Problem to solve:
Working through the entries below, find how many lines include "geometry", then write only that number.

-------

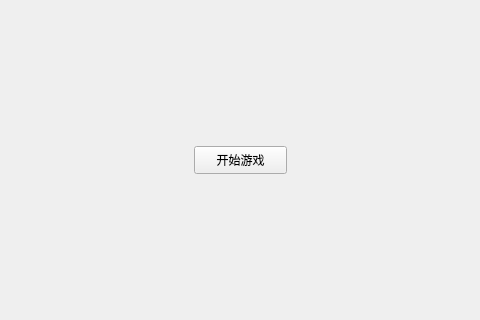
This is cbejeweleddlg.ui in wgananh/Formal_Brmal_Bejeweled as Qt 5 draws it before an edit; both pictures show x 156 to 636 and y 124 to 444 of the 800 by 600 pixel window. The edited form follows.
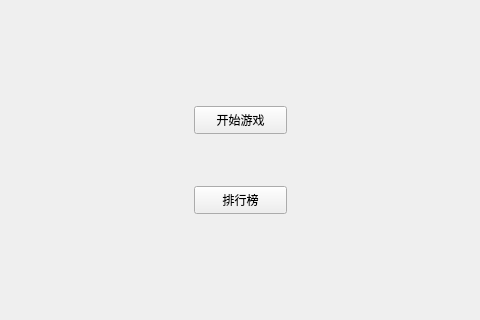
This is the edited form.

Commit message: 于沛尧：排行榜还没完成……

Patch:
```diff
--- a/cbejeweleddlg.ui
+++ b/cbejeweleddlg.ui
@@ -18,7 +18,7 @@
     <property name="geometry">
      <rect>
       <x>350</x>
-      <y>270</y>
+      <y>230</y>
       <width>93</width>
       <height>28</height>
      </rect>
@@ -27,6 +27,19 @@
      <string>开始游戏</string>
     </property>
    </widget>
+   <widget class="QPushButton" name="btn_mainToRank">
+    <property name="geometry">
+     <rect>
+      <x>350</x>
+      <y>310</y>
+      <width>93</width>
+      <height>28</height>
+     </rect>
+    </property>
+    <property name="text">
+     <string>排行榜</string>
+    </property>
+   </widget>
   </widget>
   <widget class="QMenuBar" name="menubar">
    <property name="geometry">
```
The commit also changes 8 other files.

-------

Solved problem:
3